To create “Tea With The Dames,” director Roger Mitchell brought four legendary British actresses, Dame Maggie Smith, Dame Judi Dench, Dame Eileen Atkins and Dame Joan Plowright, to the cottage that Plowright shared with her late husband, Sir Laurence Olivier, set up some cameras and hit record.
The four women, all in their 80s, are — it instantly becomes clear — old friends, who have done this kind of thing before, just never in front of the lens. So they sit and trade stories, reminiscences and thoughts about acting, from their earliest years on stage in the 1950s through the massive movies — James Bond and Harry Potter pictures — that brought Dench and Smith widespread, late-career fame.
Interestingly, the quartet largely treats film as an afterthought, talking far more about working on stage, dealing with the male-dominated British theater world and, almost universally, the terror and reward of acting with Olivier.
Forced to move inside by rain, the quartet talks about their continuing careers — only Plowright, who is losing her sight, doesn’t still act — as well as the infirmities of old age. (There’s a running joke about the need for hearing aids.) And near the end of the picture, they offer some insightful advice to their younger selves.
Along the way, Mitchell scatters in old clips of filmed plays, including a color version of “Othello” with Olivier in the title role, shots from the actress’ films, including Smith’s 1969 Oscar-winning turn in “The Prime of Miss Jean Brodie,” and plenty of footage of them at awards shows and pictures of them with their children and husbands.

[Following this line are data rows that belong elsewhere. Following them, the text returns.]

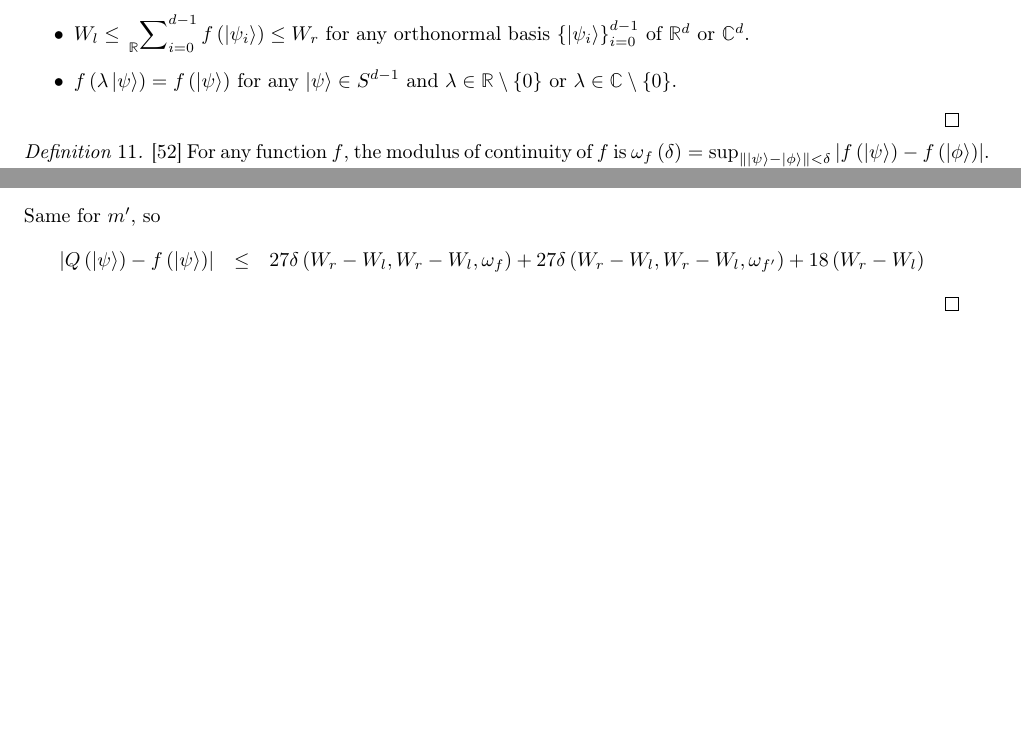
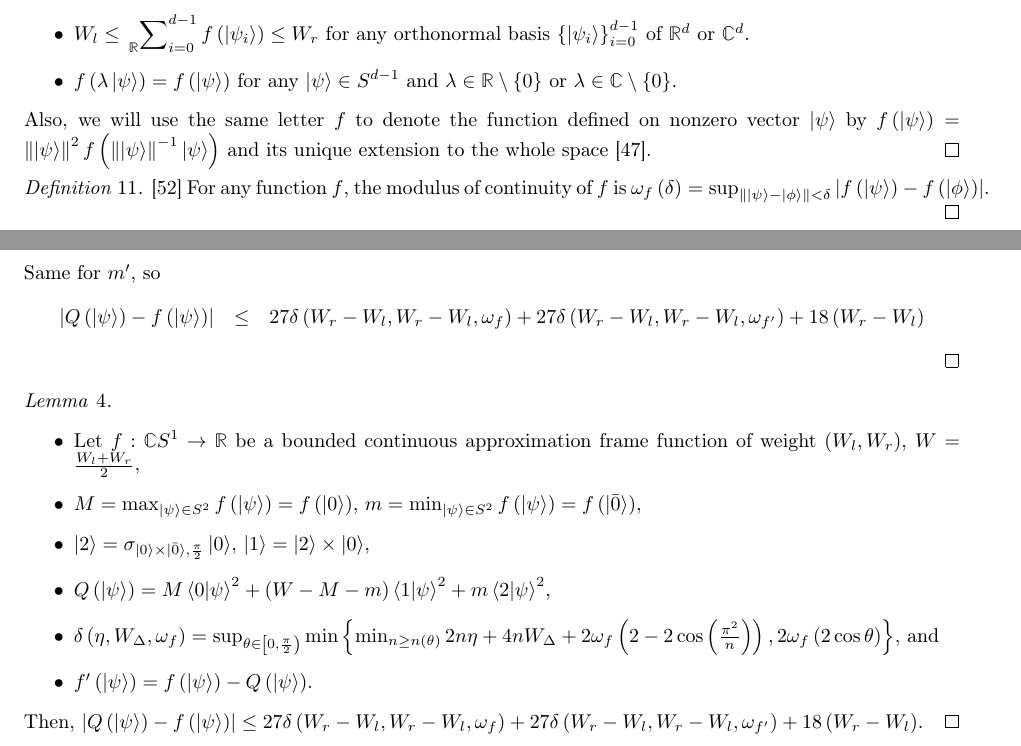
Before and after one commit to yuttai/Contextuality-and-Nonlocality-in-Discrete-Quantum-Theory, a LaTeX document (prob.tex): two parts of pages 22 and 26 of 26, joined at a grey line, cut so that both start at the same text, the shorter picture padded with empty space. Compiled offline with pdfLaTeX.

Commit message:
prob.tex \section{Proofs} Update definition...

```diff
--- a/prob.tex
+++ b/prob.tex
@@ -2113,7 +2113,9 @@ of $\mathbb{R}^{d}$ or $\mathbb{C}^{d}$.
 $\ket{\psi}\in S^{d-1}$ and $\lambda\in\mathbb{R}\setminus\left\{ 0\right\} $
 or $\lambda\in\mathbb{C}\setminus\left\{ 0\right\} $.
 \end{itemize}
-\qed\end{definition}
+Also, we will use the same letter $f$ to denote the function defined
+on nonzero vector~$\ket{\psi}$ by $f\left(\ket{\psi}\right)=\left\Vert \ket{\psi}\right\Vert ^{2}f\left(\left\Vert \ket{\psi}\right\Vert ^{-1}\ket{\psi}\right)$
+and its unique extension to the whole space~\cite{RichmanBridges1999}.\qed\end{definition}
 
 \begin{definition}\cite{WheedenZygmund1977}~For any function~$f$,
 the modulus of continuity of $f$ is $\omega_{f}\left(\delta\right)=\sup_{\left\Vert \ket{\psi}-\ket{\phi}\right\Vert <\delta}\left|f\left(\ket{\psi}\right)-f\left(\ket{\phi}\right)\right|$.\qed\end{definition}
@@ -2394,6 +2396,21 @@ Same for $m'$, so
 \left|Q\left(\ket{\psi}\right)-f\left(\ket{\psi}\right)\right| & \le & 27\delta\left(W_{r}-W_{l},W_{r}-W_{l},\omega_{f}\right)+27\delta\left(W_{r}-W_{l},W_{r}-W_{l},\omega_{f'}\right)+18\left(W_{r}-W_{l}\right)
 \end{eqnarray*}
 \end{proof}
+\begin{lemma}\label{lemma:analogLemma3.3Gleason1957}~
+\begin{itemize}
+\item Let $f:\mathbb{C}S^{1}\rightarrow\mathbb{R}$ be a bounded continuous
+approximation frame function of weight~$\left(W_{l},W_{r}\right)$,
+$W=\frac{W_{l}+W_{r}}{2}$,
+\item $M=\max_{\ket{\psi}\in S^{2}}f\left(\ket{\psi}\right)=f\left(\ket{0}\right)$,
+$m=\min_{\ket{\psi}\in S^{2}}f\left(\ket{\psi}\right)=f\left(\ket{\bar{0}}\right)$,
+\item $\ket{2}=\sigma_{\ket{0}\times\ket{\bar{0}},\frac{\pi}{2}}\ket{0}$,
+$\ket{1}=\ket{2}\times\ket{0}$,
+\item $Q\left(\ket{\psi}\right)=M\ip{0}{\psi}^{2}+\left(W-M-m\right)\ip{1}{\psi}^{2}+m\ip{2}{\psi}^{2}$,
+\item $\delta\left(\eta,W_{\Delta},\omega_{f}\right)=\sup_{\theta\in\left[0,\frac{\pi}{2}\right)}\min\left\{ \min_{n\ge n\left(\theta\right)}2n\eta+4nW_{\Delta}+2\omega_{f}\left(2-2\cos\left(\frac{\pi^{2}}{n}\right)\right),2\omega_{f}\left(2\cos\theta\right)\right\} $,
+and
+\item $f'\left(\ket{\psi}\right)=f\left(\ket{\psi}\right)-Q\left(\ket{\psi}\right)$.
+\end{itemize}
+Then, $\left|Q\left(\ket{\psi}\right)-f\left(\ket{\psi}\right)\right|\le27\delta\left(W_{r}-W_{l},W_{r}-W_{l},\omega_{f}\right)+27\delta\left(W_{r}-W_{l},W_{r}-W_{l},\omega_{f'}\right)+18\left(W_{r}-W_{l}\right)$.\qed\end{lemma}
 
 \end{document}
 
```
Also changed, not shown: prob.pdf, prob.tex (16 more changed lines), 1 other file.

There’s no narrative thread in the film, nor is there any effort to arrange the conversation chronologically or thematically. Rather, it really is the four charming, funny, and self-deprecatingly honest dames sitting down for a cup of tea — and later a glass of champagne — and having a chat.